Talking about Feminist, a young woman from the South Bronx,Millie DeLeon is the epitome of a chicana gangsta girl that you wanted not only by your side but to raise your children with and just like in the film Empire, this chicana woman was smart. This film has everything, it is definitely a must see. A young couple raising two boys, th father apart of the drug cartel violently killed but his girl Millie had been investing the drug proceeds in Microsoft. This was in the late 1980s. “I just committed one error,” she reveals to her child years after the fact. “I didn’t purchase enough.”

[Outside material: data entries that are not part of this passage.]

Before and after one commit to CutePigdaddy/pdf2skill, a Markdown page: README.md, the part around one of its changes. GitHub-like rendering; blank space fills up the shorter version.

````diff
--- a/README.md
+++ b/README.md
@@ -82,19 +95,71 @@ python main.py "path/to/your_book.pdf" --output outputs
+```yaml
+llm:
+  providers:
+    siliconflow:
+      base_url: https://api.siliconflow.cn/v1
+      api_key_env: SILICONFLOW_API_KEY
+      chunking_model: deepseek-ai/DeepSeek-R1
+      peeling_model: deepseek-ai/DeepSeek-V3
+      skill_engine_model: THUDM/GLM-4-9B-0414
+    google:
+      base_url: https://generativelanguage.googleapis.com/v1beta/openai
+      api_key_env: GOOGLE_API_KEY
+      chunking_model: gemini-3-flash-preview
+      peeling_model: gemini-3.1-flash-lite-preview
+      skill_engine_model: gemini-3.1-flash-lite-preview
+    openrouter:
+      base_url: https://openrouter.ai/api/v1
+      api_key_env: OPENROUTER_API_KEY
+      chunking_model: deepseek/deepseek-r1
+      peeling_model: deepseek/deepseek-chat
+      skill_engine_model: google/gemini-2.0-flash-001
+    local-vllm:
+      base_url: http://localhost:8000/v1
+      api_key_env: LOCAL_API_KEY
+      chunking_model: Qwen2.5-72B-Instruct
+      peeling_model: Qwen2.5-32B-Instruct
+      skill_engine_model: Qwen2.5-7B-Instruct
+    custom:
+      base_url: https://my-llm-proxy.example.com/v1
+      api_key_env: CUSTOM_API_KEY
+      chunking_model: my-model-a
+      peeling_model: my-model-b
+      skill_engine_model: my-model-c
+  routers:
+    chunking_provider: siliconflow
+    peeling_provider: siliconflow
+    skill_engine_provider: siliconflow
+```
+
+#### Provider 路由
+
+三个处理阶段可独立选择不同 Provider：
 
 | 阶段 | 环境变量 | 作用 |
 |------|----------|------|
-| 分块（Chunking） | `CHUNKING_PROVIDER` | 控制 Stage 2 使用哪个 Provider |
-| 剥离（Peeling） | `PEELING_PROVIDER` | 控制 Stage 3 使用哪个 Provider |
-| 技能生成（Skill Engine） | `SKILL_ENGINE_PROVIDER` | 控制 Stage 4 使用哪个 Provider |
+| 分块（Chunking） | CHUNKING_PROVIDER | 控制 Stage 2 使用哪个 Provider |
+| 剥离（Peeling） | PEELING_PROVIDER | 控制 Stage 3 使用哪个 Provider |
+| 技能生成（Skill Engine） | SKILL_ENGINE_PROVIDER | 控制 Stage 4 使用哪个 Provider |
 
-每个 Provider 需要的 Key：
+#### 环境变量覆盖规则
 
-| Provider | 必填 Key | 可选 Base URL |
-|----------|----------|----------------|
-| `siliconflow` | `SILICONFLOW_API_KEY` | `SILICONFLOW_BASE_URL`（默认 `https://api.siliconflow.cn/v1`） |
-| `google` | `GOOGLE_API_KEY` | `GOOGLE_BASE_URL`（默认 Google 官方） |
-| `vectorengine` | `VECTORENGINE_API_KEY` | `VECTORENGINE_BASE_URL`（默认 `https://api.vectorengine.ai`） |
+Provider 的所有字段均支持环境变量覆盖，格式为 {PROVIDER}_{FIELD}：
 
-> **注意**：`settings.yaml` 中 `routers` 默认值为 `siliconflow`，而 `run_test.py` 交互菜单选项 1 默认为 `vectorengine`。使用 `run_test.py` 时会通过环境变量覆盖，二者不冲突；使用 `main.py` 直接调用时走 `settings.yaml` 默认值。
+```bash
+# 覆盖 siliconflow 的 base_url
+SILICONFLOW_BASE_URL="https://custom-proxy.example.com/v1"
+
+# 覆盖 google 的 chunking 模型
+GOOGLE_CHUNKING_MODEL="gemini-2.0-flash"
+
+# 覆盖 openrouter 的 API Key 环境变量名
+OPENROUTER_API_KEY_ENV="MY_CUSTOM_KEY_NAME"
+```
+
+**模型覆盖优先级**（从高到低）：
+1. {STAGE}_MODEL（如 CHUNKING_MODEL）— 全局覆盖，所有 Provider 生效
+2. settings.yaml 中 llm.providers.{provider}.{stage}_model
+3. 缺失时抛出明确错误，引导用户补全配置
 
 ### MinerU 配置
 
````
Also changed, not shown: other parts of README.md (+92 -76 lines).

What she purchased, in any case, was sufficient to transform $2 million into a fortune, and as the story bounces forward 20 years Millie (Wanda DeJesus) is living in a rich rural home, and one of her children, Wilson DeLeon Jr., is going to Danbury College, pulling down 4.0 evaluations and is infatuated with an understudy named Ana (Dania Ramirez). He additionally helps his mom raise sibling brother,Randy (Antonio Ortiz), who is by an alternate dad, since Wilson DeLeon Sr. got gunned down on the day he was conceived.
“Illegal Tender” was directed by John Singleton who did an amazing job with “Boys In The Hood”. About another youthful South Bronx boss captivated by the way of life of an ostentatious Wall Street wonderkid. His hero this opportunity arrives nearer to making a break, yet the troublemakers from his mom’s sweetheart’s past have long recollections, and a greater number of reasons than we might suspect for needing her and her family dead.
It doesn’t mind. This film depends on show, not rationale. Generally four or five assassins would not come bringing without trying to hide and start shooting at the outside the DeLeon house. A showdown between by a fortyish housewife and her child whose whole life had been pampered.The film circles DeJesus and her energetic presentation as a mother who needs to ensure her family. The other principle strand is the way Wilson Jr. advances in a brief span from College in becoming his dad’s child. This adventure returns him to Puerto Rico and a quest for his dad’s past.
“Why you talk such great Spanish?” the boss asks him. “I’m Puerto Rican,” he says. “Better believe it,” he says, “however most Puerto Ricans from New York talk lousy Spanish.” I needed Wilson Jr. to clarify, “Besides, I got a four-point normal in Spanish at school.” A direct quote from the film proving that no matter who your parents are, you can do and be better.This film was great.